Entries taken from a collection:

· · · ·

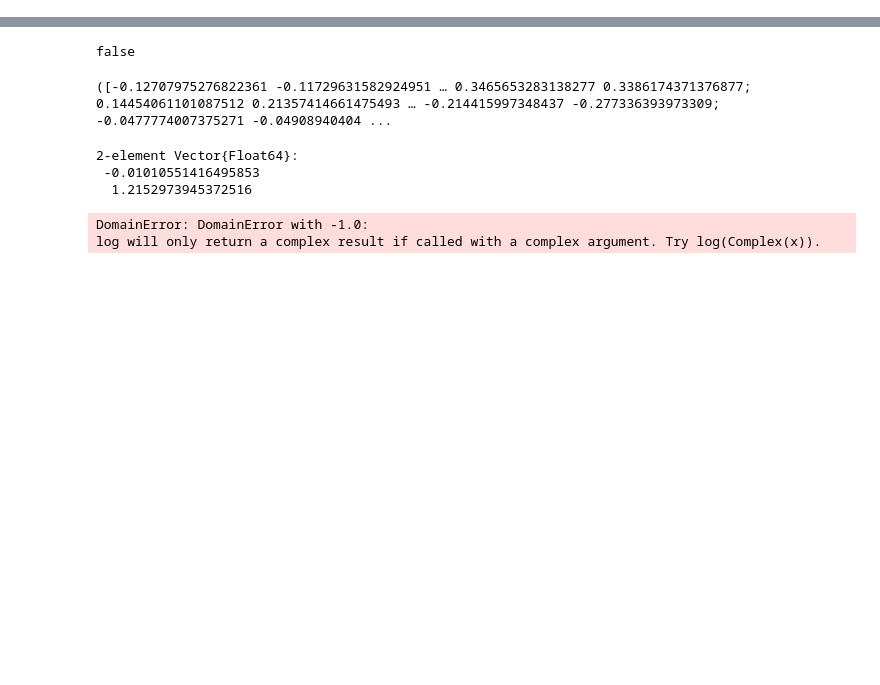
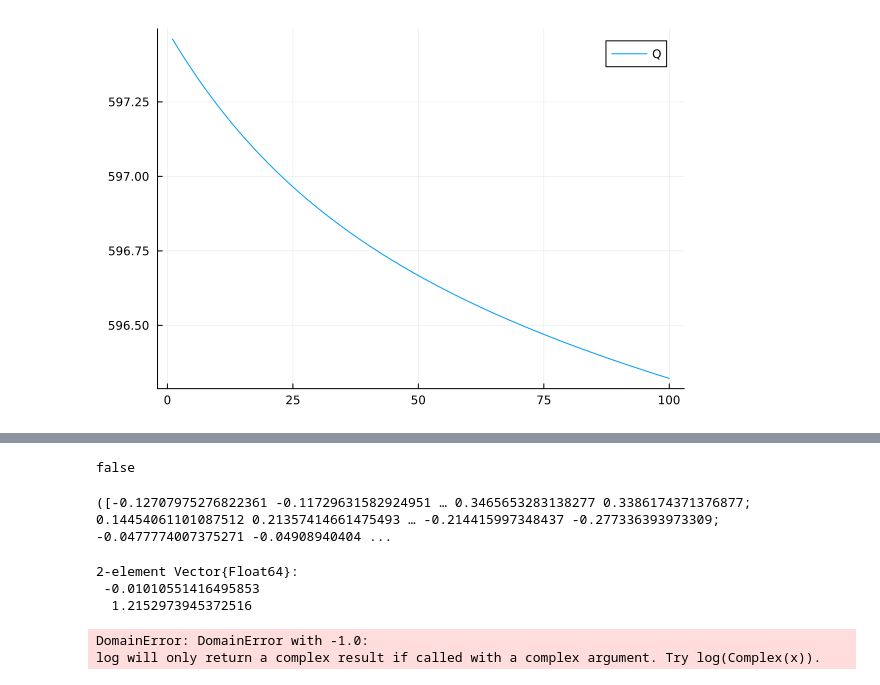
Before and after one commit to depasquale-lab/StateSpaceDynamics.jl, a Jupyter notebook: notebooks/LDS.ipynb, the cells around one changed output, grey strips where cells are left out. Cells and saved outputs as stored; diff of their text form; code cells hidden in the pictures; blank space fills up the shorter version.

```diff
--- a/notebooks/LDS.ipynb
+++ b/notebooks/LDS.ipynb
@@ -34,0 +121,4 @@ x, y = SSM.sample(lds, 100, 3)
+# %%
+plot(qs, label="Q")
+# %% [output]
+[figure, added]
```
Also changed, not shown: parts of 10 cells of this notebook, 9 other files.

· · · ·

WORK TASK: Repeat all the records above exactly, leaving out any pictures.

EXERCISE ANSWER:
Before and after one commit to depasquale-lab/StateSpaceDynamics.jl, a Jupyter notebook: notebooks/LDS.ipynb, the cells around one changed output, grey strips where cells are left out. Cells and saved outputs as stored; diff of their text form; code cells hidden in the pictures; blank space fills up the shorter version.

```diff
--- a/notebooks/LDS.ipynb
+++ b/notebooks/LDS.ipynb
@@ -34,0 +121,4 @@ x, y = SSM.sample(lds, 100, 3)
+# %%
+plot(qs, label="Q")
+# %% [output]
+[figure, added]
```
Also changed, not shown: parts of 10 cells of this notebook, 9 other files.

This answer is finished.